Architectural Stone Moves
Moving and relocating historic stone and architectural heritage
Bespoke projects require bespoke solutions.
Ian Clark Restoration uses proven experience to design and execute difficult and challenging object moves.
These 2 case studies showcase the need to provide specialist blended project support able to synergise conservation collections care with engineering and logistical knowledge and experience.
English Heritage commissioned Ian Clark Restoration to move a high volume of historic architectural stone from the underground crypt at Buildwas Abbey in Shropshire to their stores at Wrest Park.
The front-end project provided the opportunity to liaise closely with the EH conservation management and collections care team and carry out a comprehensive site survey to help define sensitive and safe exit routes from the crypt to the loading and transportation area.
The transit routes were protected with soft-wheeled trolleys and surface protection where applicable.
Portable lifting equipment was erected within the crypt and a temporary loading platform and exit ramp constructed.
Each piece of stone was loaded onto a pallet, safe-guarded with individually cut and targeted surface protection before securing for transport.
Winchester Cathedral provided Ian Clark with an equally challenging project.
Within the crypt of the cathedral lay a highly significant 1000 year old Anglo-Saxon altar stone.
This stone had been identified as providing an integral element to the interpretive collection for the new Kings & Scribes – Birth of a Nation exhibition gallery.
The new gallery is constructed within a spectacular 3-level exhibition space in the southern transept.
Winchester Cathedral is a living monument to the heritage of England and is one of the most historically significant buildings in Britain. From the time of Alfred the Great until after the Norman Conquest, Winchester was England’s capital and the Cathedral was its royal chapel.

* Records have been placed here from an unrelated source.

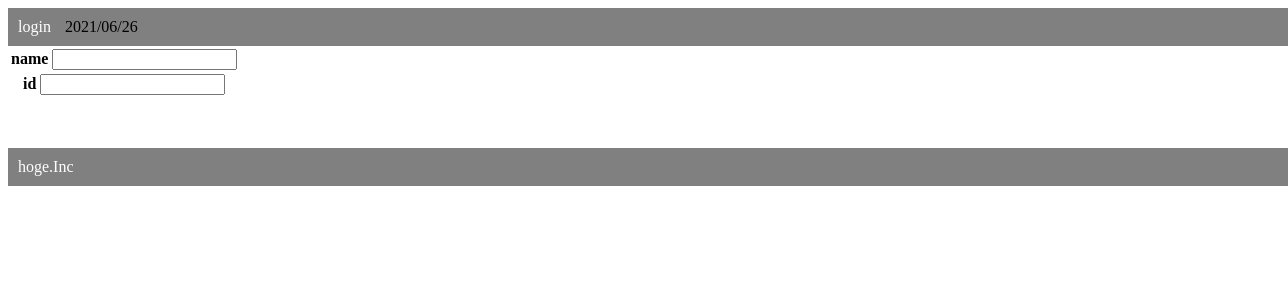
Repository: genki-iwai/curriculum
Page: http://localhost/Check3/
The author's editor kept a copy of each file at every save. The page is drawn from the files as they stood at one save, then again after the next save.
The browser window is 1280 px wide. The page is 1288 px wide, so the pictures cover 1288 px, including what lies to the right of the window. The pictures show the whole page.
The page is served by Tomcat 9.

Above is the page before, as saved 2021-07-04 01:48:29.

After the next save:
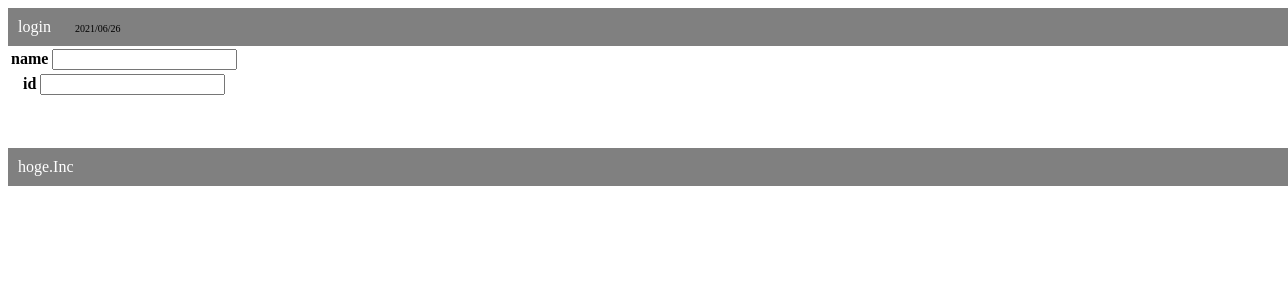
Saved 53 s later.
--- a/JavaStudy/Check3/WebContent/css/style.css
+++ b/JavaStudy/Check3/WebContent/css/style.css
@@ -13,6 +13,10 @@ body {
 	padding: 10px;
 	color: white;
 }
+.date {
+	padding: 10px;
+	font-size: 10px;
+}
 .main {
 	paddding-top: 50px;
 	padding-bottom: 50px;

Much of England’s early history was based here and twelve English kings are believed to be buried here – meaning that Winchester can lay claim to being the first Royal Mausoleum.
Ian Clark was tasked with moving the 1000 year old stone from the crypt, through the nave and up through 3 floors to the upper level of the southern transept.
The first task was to design, construct and erect a modular inclined railway and fail-safe transit trolley system which provided access to the back of the underground crypt out to level ground above the crypt.
Meticulous planning and onsite execution provided a safe and controlled methodology.
This blended composition of conservation, engineering and logistical experience ensured this culturally significant stone was moved and installed with sensitivity and skill.